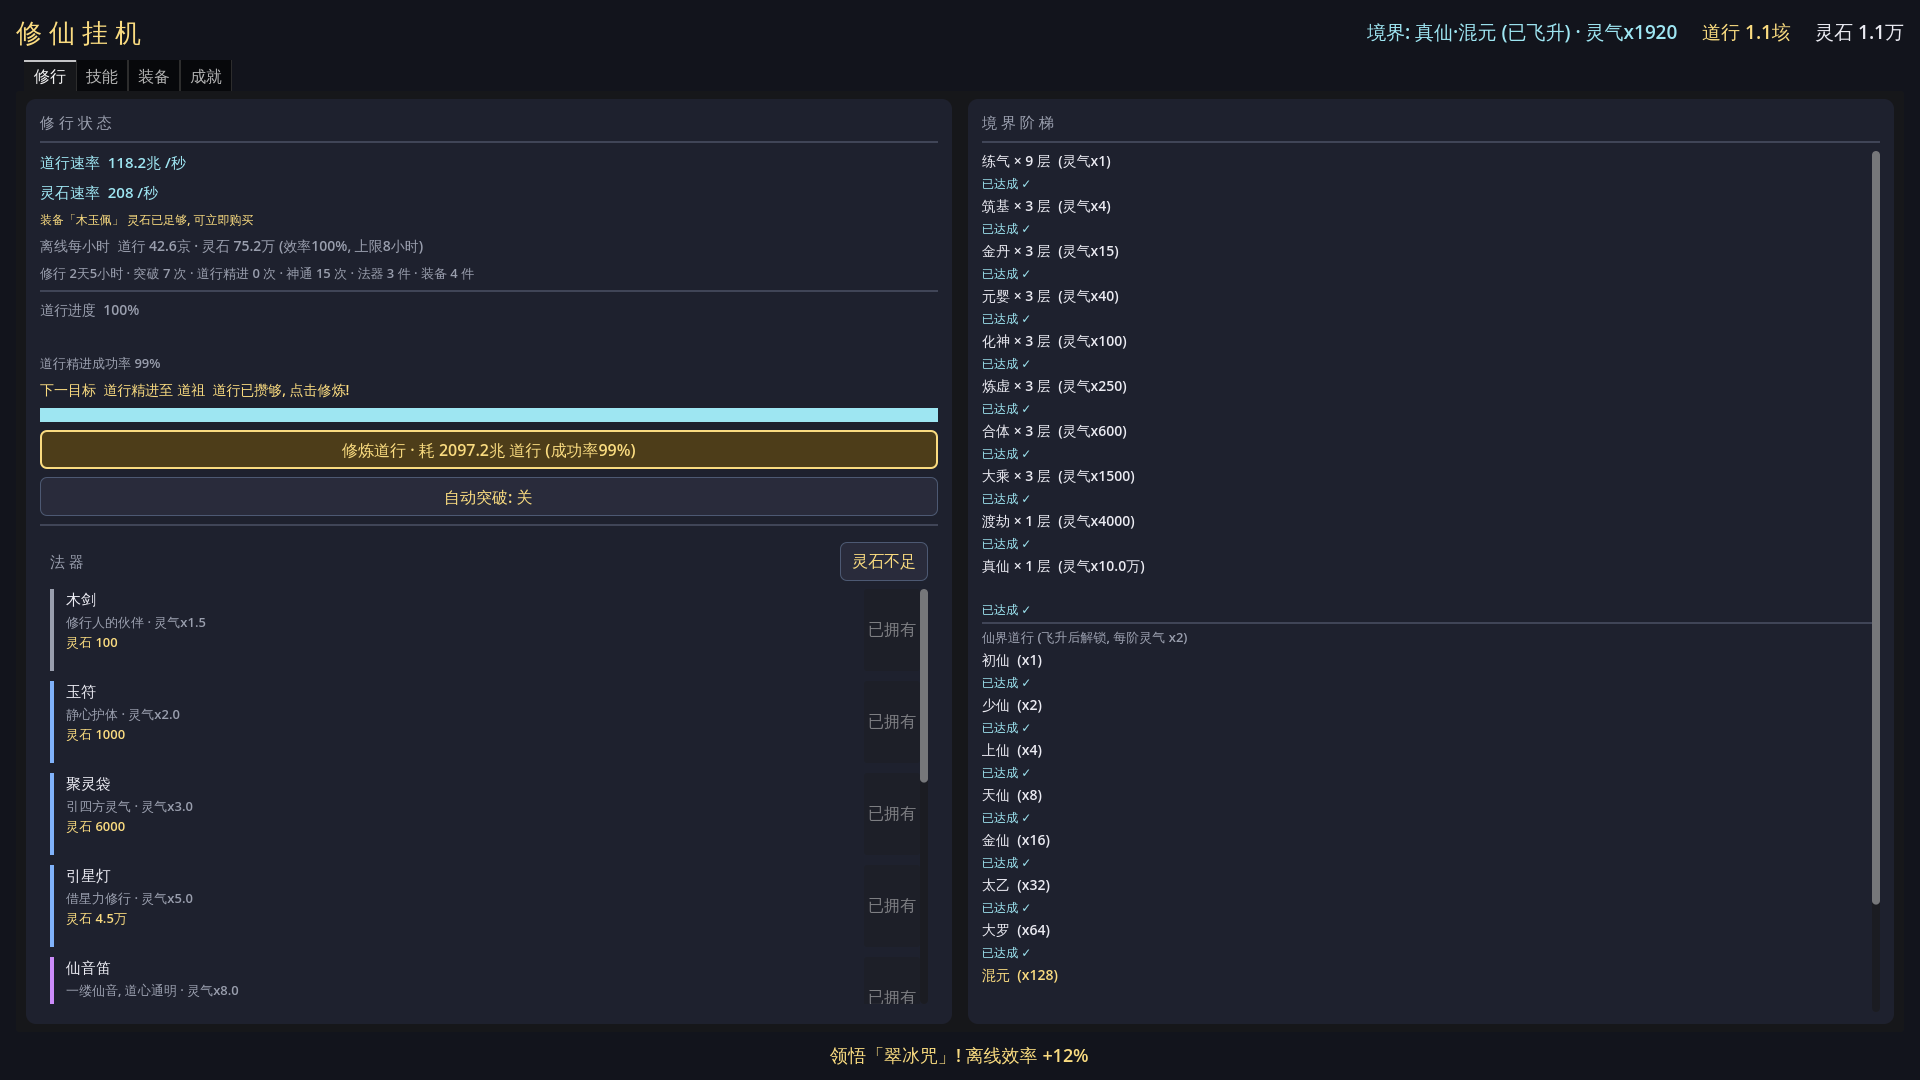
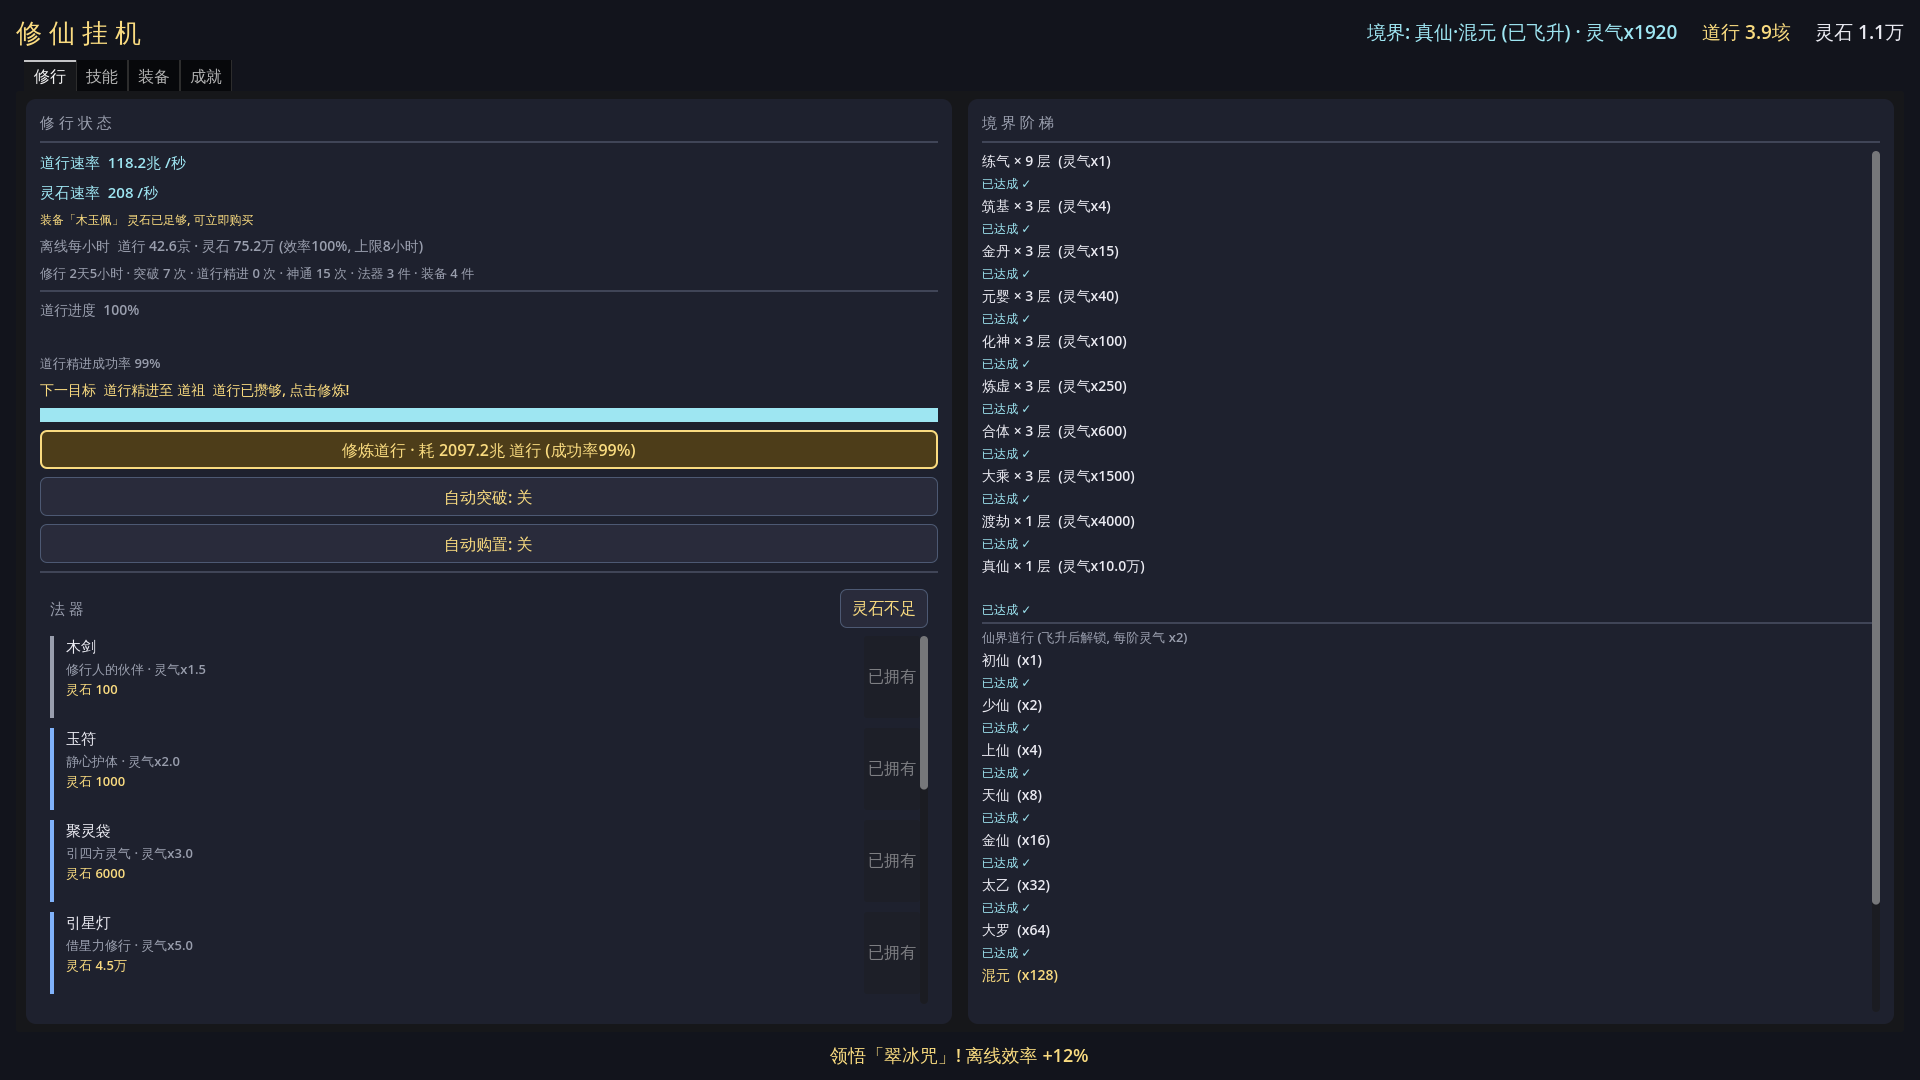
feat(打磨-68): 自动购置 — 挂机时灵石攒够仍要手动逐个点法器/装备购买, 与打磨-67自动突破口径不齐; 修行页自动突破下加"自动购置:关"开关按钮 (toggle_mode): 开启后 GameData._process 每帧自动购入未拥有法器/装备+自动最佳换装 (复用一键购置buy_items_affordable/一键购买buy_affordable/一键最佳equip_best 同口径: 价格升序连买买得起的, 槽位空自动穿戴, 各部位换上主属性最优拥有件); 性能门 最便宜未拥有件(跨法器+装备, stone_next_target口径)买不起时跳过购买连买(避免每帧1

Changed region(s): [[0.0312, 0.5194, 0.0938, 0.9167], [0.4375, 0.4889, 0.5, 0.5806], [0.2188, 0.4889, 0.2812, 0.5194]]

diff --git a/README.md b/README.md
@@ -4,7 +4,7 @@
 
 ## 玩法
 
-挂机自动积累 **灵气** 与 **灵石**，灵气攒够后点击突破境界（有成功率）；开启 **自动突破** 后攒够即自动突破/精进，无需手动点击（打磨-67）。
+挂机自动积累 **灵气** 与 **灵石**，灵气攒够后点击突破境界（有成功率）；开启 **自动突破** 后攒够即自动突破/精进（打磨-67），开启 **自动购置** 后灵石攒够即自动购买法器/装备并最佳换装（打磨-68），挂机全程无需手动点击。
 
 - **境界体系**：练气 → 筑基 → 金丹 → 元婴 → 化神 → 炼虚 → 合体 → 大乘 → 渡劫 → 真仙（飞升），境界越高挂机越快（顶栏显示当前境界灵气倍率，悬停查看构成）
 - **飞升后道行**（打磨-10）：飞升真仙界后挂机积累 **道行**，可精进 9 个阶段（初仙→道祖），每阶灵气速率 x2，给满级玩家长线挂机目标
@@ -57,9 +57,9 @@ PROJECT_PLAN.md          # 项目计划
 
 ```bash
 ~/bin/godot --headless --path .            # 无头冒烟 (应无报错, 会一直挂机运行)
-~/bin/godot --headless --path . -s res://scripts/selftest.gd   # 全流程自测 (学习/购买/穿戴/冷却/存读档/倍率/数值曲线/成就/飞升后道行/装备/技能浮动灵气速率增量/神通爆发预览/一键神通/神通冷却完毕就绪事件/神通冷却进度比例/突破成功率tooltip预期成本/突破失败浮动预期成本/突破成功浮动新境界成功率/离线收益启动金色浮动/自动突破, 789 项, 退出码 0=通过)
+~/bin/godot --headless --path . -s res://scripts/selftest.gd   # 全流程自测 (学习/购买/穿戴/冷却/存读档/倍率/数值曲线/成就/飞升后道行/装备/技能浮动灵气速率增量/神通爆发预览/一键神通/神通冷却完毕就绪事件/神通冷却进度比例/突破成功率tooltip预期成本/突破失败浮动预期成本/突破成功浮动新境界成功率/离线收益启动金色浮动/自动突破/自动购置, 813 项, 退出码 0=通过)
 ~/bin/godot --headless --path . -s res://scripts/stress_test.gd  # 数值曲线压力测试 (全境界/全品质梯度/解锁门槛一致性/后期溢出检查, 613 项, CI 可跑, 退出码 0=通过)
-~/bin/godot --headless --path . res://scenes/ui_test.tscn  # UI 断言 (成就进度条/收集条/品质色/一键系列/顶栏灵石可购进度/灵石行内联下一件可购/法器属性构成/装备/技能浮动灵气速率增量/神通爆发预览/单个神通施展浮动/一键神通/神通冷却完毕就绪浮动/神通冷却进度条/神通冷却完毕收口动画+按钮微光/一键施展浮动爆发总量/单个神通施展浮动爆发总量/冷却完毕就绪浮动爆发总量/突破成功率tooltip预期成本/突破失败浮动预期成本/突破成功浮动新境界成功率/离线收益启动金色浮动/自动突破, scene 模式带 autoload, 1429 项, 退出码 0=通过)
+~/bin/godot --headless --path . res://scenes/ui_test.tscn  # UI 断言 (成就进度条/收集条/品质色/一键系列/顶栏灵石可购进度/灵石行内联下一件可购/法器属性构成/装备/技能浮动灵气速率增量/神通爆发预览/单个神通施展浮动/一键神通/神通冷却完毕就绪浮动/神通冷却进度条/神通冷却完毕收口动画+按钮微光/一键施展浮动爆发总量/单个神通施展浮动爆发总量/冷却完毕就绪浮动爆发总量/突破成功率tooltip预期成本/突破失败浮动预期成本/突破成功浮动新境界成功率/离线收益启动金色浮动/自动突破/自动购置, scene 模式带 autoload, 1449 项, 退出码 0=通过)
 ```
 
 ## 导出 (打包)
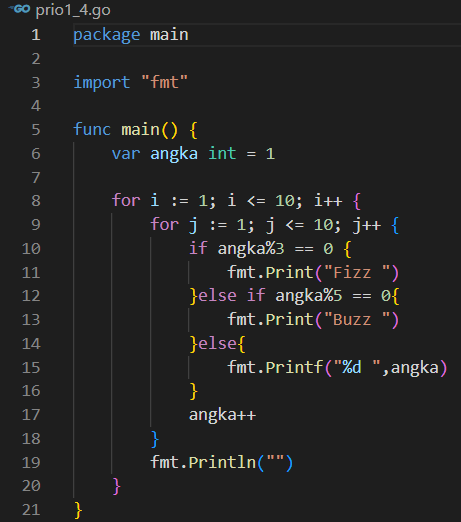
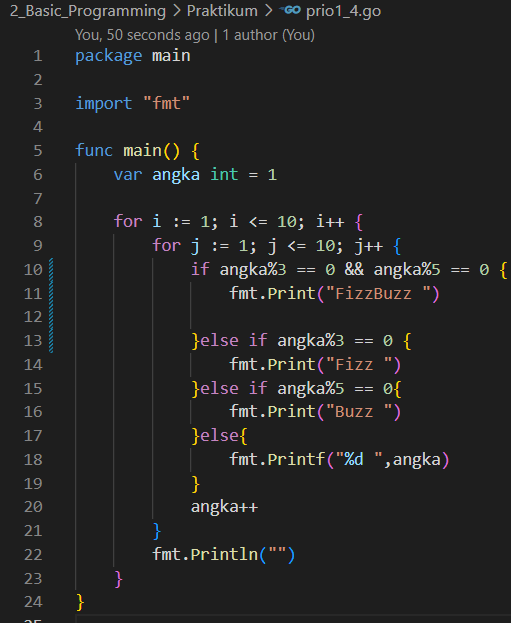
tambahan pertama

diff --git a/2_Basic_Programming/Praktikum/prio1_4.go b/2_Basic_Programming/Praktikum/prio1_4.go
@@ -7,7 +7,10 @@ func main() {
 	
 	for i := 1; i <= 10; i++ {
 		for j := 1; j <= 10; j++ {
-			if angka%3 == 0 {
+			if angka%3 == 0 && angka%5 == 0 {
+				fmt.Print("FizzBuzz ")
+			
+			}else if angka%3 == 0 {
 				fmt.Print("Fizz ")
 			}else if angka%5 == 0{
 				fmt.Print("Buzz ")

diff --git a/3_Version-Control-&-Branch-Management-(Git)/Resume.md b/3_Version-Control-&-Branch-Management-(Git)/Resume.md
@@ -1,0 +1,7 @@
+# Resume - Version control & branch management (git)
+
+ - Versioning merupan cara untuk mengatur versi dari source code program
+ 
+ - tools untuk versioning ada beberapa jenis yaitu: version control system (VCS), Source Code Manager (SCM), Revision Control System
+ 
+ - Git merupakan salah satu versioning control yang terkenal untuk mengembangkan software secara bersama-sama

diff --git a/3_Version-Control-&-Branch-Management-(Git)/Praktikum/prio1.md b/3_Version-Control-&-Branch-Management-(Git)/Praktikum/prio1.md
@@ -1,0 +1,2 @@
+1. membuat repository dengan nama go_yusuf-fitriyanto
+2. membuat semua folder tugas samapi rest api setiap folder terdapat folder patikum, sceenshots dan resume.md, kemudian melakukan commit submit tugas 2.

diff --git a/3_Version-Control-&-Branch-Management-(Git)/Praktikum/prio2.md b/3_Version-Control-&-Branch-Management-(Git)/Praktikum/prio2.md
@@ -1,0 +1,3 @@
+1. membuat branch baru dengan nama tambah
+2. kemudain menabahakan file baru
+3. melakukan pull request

┄┄┄┄┄┄┄┄┄┄┄┄┄┄┄┄┄┄┄┄

Spot every line in the entries that includes the word "tscn", and copy each one out.

-~/bin/godot --headless --path . res://scenes/ui_test.tscn  # UI 断言 (成就进度条/收集条/品质色/一键系列/顶栏灵石可购进度/灵石行内联下一件可购/法器属性构成/装备/技能浮动灵气速率增量/神通爆发预览/单个神通施展浮动/一键神通/神通冷却完毕就绪浮动/神通冷却进度条/神通冷却完毕收口动画+按钮微光/一键施展浮动爆发总量/单个神通施展浮动爆发总量/冷却完毕就绪浮动爆发总量/突破成功率tooltip预期成本/突破失败浮动预期成本/突破成功浮动新境界成功率/离线收益启动金色浮动/自动突破, scene 模式带 autoload, 1429 项, 退出码 0=通过)
+~/bin/godot --headless --path . res://scenes/ui_test.tscn  # UI 断言 (成就进度条/收集条/品质色/一键系列/顶栏灵石可购进度/灵石行内联下一件可购/法器属性构成/装备/技能浮动灵气速率增量/神通爆发预览/单个神通施展浮动/一键神通/神通冷却完毕就绪浮动/神通冷却进度条/神通冷却完毕收口动画+按钮微光/一键施展浮动爆发总量/单个神通施展浮动爆发总量/冷却完毕就绪浮动爆发总量/突破成功率tooltip预期成本/突破失败浮动预期成本/突破成功浮动新境界成功率/离线收益启动金色浮动/自动突破/自动购置, scene 模式带 autoload, 1449 项, 退出码 0=通过)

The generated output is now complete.